» Description of the task
This task calls for copying every line of the records that includes the word "left".

» Input data
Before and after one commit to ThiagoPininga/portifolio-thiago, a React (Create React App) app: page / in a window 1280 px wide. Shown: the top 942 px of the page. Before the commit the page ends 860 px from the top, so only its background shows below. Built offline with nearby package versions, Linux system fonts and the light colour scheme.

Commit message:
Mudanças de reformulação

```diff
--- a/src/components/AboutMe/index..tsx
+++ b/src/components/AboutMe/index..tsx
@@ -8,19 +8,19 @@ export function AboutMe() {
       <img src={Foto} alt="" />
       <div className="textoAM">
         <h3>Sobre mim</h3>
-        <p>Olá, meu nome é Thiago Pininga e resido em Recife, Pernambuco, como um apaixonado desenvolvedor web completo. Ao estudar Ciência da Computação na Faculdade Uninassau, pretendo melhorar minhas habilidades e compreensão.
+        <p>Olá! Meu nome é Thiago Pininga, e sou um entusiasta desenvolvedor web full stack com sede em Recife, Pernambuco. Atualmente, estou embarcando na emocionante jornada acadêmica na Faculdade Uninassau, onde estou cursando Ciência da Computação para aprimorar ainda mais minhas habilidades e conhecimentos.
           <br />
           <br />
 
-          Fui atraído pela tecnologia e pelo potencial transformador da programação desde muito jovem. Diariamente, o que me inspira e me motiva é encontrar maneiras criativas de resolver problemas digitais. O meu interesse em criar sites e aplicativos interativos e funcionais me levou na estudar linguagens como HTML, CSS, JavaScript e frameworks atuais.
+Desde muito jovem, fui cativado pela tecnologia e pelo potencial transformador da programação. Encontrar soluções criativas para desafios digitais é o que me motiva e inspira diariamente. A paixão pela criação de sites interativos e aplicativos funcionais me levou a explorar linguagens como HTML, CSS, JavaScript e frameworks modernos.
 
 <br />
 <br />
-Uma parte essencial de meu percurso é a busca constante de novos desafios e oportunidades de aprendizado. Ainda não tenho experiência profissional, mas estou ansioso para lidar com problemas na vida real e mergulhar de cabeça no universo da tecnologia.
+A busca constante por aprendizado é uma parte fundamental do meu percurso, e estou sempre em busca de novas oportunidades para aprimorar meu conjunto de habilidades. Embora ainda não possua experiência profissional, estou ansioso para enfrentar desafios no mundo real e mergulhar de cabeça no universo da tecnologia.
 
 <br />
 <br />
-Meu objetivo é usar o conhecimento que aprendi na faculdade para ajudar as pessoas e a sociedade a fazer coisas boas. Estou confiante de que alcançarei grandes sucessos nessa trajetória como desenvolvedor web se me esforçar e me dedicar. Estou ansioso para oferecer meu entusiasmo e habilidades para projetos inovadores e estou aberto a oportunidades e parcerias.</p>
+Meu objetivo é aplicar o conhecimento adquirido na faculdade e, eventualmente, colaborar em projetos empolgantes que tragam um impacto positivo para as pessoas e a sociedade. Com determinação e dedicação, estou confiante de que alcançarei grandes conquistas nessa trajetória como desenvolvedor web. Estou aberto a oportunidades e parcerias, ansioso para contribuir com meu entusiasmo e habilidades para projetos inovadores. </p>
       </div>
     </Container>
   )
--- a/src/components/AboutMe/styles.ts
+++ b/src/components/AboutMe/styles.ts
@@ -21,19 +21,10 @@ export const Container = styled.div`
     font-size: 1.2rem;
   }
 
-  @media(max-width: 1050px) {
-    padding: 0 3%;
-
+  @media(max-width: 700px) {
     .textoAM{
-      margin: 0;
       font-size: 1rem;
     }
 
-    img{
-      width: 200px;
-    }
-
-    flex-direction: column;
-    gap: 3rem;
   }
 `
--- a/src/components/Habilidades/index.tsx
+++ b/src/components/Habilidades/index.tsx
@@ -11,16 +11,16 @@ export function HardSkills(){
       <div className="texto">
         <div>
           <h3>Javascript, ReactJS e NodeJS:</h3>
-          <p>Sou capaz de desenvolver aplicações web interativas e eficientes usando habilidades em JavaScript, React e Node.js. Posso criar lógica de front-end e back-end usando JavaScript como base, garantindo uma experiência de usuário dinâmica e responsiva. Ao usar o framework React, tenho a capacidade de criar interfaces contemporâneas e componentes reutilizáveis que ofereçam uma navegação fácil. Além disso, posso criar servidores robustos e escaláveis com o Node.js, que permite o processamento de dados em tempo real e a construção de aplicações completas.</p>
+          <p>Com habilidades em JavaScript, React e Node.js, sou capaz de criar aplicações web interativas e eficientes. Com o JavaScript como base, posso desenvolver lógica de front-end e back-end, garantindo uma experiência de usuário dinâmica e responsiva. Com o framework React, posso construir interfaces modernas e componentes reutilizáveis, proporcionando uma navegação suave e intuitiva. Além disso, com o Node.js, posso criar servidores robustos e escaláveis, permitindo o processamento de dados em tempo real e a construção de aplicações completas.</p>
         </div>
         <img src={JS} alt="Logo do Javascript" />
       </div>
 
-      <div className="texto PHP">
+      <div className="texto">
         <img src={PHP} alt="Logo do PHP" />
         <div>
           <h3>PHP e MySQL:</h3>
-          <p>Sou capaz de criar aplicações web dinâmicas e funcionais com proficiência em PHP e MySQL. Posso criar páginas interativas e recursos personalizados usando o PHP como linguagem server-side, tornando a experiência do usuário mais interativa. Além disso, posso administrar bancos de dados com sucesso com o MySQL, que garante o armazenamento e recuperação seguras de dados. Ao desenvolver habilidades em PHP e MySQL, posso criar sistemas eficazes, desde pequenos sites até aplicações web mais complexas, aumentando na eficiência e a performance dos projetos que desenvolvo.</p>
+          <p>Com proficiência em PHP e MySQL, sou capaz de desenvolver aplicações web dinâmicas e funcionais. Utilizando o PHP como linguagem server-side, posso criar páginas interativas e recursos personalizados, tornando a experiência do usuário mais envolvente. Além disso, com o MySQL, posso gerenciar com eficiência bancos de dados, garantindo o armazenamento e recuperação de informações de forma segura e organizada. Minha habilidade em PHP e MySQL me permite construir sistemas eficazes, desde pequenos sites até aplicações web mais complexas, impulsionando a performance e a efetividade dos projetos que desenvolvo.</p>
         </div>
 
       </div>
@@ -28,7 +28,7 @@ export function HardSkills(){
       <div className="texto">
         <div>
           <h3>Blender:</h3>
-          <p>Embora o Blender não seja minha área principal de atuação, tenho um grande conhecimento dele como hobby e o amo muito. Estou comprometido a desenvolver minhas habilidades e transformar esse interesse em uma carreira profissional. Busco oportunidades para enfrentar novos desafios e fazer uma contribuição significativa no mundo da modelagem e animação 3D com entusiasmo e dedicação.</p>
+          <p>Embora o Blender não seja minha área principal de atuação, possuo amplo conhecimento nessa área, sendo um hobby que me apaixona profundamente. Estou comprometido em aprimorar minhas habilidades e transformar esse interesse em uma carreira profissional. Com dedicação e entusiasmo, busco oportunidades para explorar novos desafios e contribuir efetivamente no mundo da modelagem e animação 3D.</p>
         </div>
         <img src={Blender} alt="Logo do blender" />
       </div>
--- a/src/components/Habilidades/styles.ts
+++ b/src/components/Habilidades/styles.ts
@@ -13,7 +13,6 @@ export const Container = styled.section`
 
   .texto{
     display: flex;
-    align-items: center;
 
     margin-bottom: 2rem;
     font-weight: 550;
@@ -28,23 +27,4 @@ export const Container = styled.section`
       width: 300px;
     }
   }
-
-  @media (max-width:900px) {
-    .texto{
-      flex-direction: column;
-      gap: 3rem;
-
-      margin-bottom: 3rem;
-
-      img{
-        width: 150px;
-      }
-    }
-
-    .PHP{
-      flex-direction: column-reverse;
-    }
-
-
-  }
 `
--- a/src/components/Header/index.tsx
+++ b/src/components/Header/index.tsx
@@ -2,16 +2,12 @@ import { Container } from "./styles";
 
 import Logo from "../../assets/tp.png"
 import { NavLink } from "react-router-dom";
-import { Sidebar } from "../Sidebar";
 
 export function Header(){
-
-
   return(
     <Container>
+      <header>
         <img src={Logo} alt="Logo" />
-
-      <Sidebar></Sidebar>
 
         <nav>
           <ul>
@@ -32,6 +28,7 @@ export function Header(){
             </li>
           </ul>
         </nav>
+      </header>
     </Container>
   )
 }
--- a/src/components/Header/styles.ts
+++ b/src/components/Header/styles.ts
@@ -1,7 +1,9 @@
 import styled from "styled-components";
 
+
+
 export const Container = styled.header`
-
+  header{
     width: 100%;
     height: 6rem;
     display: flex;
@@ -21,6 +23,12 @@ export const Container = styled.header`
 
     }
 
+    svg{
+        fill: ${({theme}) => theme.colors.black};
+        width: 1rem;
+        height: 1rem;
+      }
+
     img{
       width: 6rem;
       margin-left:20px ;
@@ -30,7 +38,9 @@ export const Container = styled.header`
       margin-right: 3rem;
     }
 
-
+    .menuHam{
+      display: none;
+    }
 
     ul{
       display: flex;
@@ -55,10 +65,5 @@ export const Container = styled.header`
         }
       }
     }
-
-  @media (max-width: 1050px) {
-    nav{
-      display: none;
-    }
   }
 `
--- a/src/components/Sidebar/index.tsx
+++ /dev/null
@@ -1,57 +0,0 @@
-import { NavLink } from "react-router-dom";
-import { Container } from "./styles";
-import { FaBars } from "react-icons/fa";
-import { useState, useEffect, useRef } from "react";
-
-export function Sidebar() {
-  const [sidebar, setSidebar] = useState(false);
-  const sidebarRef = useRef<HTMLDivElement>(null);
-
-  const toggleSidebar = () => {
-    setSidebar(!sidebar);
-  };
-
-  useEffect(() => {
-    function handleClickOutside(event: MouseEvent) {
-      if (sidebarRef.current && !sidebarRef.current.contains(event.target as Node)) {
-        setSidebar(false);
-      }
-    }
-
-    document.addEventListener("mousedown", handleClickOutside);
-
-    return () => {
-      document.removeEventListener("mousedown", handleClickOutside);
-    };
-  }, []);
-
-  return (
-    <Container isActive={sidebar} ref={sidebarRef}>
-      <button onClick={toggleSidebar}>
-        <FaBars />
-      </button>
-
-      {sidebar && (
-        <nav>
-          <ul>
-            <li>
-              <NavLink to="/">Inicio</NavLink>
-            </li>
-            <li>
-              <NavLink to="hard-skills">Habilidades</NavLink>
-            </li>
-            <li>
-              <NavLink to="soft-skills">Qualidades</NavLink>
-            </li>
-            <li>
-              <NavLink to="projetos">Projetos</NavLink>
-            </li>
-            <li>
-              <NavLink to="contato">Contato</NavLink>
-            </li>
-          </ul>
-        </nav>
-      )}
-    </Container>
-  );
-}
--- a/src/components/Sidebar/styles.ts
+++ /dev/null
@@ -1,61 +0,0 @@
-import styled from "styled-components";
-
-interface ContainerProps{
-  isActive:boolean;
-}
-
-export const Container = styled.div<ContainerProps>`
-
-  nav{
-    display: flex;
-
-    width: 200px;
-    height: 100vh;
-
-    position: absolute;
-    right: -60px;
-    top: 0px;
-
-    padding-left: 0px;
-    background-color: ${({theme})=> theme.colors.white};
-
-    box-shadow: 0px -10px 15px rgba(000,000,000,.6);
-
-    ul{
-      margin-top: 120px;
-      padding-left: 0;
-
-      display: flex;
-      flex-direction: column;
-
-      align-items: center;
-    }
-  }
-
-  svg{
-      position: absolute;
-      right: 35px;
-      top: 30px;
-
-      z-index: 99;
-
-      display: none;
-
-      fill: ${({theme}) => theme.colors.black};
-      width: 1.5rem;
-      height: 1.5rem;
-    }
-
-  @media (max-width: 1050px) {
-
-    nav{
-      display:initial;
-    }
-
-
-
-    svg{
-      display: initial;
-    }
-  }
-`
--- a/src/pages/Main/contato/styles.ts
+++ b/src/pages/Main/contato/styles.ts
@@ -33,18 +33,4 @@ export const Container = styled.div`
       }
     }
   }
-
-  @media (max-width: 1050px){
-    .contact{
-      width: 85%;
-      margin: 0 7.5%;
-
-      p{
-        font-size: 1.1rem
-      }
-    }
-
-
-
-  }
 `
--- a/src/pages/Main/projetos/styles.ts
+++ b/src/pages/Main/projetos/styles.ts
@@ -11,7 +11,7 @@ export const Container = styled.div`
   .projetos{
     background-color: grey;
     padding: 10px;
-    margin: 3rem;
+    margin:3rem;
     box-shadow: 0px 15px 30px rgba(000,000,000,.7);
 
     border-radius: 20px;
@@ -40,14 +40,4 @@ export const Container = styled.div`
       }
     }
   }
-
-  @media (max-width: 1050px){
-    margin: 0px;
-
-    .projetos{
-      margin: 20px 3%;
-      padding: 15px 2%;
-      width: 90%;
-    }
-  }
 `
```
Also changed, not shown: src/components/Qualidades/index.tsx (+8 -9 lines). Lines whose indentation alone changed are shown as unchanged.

» Your solution
       margin-left:20px ;
-    padding-left: 0px;
-      padding-left: 0;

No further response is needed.